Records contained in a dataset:
═══
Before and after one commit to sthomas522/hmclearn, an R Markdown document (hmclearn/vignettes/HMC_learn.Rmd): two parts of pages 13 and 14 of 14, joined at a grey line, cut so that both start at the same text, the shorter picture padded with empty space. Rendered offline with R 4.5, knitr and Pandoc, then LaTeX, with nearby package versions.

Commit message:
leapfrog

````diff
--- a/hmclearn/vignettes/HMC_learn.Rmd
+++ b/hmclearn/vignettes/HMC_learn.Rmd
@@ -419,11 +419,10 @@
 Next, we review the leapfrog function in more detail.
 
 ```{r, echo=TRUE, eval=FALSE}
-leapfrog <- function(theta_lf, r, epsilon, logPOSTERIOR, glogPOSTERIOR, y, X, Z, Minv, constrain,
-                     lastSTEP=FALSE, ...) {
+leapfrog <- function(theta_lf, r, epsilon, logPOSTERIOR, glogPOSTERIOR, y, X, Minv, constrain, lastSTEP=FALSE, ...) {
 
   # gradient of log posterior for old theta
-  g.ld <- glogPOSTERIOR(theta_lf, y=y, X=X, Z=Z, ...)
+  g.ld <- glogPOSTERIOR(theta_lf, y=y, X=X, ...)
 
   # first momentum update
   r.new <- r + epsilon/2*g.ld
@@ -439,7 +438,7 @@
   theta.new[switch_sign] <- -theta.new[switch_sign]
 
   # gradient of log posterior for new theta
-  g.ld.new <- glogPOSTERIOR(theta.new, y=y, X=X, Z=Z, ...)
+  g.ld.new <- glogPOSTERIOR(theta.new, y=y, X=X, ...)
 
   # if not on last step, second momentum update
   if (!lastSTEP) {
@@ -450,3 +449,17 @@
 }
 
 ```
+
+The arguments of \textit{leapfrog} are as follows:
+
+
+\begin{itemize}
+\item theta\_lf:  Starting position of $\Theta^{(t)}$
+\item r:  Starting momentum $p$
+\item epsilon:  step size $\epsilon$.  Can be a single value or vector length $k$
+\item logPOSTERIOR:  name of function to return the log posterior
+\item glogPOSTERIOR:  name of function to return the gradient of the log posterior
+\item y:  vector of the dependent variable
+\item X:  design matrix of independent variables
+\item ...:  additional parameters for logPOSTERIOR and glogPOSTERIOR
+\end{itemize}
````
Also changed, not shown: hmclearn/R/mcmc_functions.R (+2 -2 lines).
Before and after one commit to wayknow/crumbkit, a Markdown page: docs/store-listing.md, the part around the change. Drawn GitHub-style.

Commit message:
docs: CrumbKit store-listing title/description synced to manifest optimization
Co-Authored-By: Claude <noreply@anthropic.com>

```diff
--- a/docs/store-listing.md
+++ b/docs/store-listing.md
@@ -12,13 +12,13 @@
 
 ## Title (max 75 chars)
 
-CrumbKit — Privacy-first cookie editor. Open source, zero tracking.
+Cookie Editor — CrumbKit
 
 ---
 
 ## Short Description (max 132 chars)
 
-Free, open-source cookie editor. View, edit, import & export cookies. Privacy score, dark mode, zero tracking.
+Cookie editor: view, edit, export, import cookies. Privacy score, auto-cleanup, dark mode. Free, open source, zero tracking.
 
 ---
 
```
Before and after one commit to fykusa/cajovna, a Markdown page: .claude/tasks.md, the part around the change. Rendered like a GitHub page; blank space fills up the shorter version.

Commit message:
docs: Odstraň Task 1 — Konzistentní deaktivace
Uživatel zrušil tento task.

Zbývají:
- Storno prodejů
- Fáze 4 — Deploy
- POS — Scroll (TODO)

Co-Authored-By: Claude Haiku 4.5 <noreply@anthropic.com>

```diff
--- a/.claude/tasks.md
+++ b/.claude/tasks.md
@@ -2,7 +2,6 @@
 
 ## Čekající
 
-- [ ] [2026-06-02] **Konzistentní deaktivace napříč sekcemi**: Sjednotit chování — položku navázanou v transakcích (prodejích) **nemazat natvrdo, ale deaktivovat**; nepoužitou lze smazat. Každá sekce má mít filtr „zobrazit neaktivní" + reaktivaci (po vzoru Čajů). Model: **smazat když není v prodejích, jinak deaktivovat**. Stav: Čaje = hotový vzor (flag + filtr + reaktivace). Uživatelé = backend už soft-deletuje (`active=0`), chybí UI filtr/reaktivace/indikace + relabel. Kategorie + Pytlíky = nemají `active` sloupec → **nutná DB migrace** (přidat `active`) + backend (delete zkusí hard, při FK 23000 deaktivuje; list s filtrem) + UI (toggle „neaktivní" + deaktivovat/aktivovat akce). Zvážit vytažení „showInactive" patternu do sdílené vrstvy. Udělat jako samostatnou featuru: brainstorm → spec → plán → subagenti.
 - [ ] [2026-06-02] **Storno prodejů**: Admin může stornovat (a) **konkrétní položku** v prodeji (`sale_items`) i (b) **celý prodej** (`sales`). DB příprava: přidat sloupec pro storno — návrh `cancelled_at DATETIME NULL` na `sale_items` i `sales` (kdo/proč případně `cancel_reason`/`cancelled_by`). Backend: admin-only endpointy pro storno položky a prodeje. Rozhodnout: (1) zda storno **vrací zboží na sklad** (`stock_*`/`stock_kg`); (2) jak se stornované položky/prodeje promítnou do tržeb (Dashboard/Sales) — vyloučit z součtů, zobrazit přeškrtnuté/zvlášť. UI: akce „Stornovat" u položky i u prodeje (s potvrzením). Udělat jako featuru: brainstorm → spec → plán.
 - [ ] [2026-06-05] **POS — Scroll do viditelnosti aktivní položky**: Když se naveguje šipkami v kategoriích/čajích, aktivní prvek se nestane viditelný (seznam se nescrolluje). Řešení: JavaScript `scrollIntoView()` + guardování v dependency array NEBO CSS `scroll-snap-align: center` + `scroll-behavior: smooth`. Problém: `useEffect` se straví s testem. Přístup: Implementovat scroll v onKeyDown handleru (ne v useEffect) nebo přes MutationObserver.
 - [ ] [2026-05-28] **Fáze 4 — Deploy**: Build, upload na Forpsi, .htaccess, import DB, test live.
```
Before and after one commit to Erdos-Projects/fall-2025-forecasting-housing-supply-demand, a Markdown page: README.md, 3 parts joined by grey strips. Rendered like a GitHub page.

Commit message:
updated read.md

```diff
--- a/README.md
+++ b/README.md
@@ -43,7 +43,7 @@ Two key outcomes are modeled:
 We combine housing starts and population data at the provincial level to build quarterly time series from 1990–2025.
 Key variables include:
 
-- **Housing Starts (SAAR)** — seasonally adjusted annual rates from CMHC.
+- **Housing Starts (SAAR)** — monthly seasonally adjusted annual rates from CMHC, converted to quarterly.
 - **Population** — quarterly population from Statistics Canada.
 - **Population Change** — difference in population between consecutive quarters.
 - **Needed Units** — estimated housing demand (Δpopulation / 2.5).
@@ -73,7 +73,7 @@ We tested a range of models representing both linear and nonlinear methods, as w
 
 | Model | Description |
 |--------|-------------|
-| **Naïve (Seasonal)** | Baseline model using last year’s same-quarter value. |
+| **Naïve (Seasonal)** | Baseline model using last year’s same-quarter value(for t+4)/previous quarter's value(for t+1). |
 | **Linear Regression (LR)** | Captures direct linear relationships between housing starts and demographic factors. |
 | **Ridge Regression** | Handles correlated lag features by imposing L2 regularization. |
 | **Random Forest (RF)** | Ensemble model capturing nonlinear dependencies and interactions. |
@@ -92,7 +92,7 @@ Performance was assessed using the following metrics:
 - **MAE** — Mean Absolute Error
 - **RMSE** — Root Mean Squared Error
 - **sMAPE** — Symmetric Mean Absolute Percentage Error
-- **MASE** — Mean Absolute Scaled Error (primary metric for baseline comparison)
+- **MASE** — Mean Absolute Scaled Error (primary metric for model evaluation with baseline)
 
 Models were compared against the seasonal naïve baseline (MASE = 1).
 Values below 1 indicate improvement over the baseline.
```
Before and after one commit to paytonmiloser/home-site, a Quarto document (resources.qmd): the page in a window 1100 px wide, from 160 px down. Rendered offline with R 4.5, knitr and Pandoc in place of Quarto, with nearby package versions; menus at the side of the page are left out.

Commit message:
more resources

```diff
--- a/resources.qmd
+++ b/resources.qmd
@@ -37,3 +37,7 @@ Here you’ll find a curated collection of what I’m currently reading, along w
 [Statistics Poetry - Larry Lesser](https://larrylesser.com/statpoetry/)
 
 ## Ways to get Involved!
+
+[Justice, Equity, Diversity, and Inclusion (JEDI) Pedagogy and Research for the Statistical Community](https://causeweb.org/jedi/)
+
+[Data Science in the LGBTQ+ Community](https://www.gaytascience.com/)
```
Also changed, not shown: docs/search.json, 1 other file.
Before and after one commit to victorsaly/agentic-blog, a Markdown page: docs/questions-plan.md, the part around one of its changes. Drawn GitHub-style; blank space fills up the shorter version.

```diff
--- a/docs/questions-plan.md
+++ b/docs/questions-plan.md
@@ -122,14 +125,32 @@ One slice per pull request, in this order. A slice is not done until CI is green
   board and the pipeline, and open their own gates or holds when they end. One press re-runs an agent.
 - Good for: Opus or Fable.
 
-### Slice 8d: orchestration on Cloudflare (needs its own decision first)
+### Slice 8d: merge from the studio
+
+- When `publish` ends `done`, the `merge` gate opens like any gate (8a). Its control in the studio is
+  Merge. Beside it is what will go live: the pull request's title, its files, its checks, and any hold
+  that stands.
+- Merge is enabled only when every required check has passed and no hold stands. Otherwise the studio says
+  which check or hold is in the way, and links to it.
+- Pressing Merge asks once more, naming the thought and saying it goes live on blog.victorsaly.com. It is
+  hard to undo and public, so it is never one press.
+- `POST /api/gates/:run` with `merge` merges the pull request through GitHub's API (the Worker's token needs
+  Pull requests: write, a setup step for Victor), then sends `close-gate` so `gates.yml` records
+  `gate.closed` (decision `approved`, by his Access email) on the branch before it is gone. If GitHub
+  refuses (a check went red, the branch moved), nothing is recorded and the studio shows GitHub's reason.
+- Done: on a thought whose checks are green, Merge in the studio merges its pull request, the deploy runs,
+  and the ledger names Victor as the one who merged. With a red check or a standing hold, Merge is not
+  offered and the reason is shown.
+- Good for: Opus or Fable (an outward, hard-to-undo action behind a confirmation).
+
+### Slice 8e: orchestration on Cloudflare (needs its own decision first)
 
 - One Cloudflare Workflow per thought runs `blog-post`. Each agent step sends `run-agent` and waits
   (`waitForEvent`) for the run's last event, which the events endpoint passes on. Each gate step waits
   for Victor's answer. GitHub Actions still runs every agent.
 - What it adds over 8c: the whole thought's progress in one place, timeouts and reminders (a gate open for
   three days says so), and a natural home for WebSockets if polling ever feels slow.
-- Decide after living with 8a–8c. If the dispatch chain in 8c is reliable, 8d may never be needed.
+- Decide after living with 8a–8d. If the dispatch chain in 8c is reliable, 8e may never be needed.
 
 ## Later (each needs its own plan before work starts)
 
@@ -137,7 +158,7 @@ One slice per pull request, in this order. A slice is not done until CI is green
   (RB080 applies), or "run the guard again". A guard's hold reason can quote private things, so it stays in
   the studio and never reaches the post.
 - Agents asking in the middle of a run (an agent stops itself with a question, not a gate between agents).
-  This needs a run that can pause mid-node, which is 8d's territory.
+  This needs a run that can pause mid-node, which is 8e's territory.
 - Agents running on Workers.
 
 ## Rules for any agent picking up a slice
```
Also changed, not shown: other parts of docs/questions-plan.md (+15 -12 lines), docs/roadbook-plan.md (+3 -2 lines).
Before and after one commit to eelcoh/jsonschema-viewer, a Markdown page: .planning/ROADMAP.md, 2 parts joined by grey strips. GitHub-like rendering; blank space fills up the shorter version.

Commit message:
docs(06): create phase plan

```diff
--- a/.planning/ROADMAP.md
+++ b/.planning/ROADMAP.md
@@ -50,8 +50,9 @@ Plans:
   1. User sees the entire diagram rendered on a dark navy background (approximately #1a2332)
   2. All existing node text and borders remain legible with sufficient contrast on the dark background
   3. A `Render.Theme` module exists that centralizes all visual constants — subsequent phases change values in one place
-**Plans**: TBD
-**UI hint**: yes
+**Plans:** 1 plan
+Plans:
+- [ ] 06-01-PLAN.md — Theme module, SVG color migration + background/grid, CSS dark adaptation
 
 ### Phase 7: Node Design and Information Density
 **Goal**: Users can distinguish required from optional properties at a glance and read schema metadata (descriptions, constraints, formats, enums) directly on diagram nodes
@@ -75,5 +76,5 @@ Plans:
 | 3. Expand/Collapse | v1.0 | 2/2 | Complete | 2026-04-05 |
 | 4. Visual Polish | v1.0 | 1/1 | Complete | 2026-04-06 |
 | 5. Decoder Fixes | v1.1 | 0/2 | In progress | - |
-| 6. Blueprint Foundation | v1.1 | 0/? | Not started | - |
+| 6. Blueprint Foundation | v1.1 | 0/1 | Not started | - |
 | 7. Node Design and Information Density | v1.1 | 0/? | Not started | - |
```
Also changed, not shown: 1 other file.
═══
(WHAT YOU NEED TO DO): Go line by line through the data and copy any that contain "quarterly".

(WRITTEN RESPONSE):
 We combine housing starts and population data at the provincial level to build quarterly time series from 1990–2025.
+- **Housing Starts (SAAR)** — monthly seasonally adjusted annual rates from CMHC, converted to quarterly.
 - **Population** — quarterly population from Statistics Canada.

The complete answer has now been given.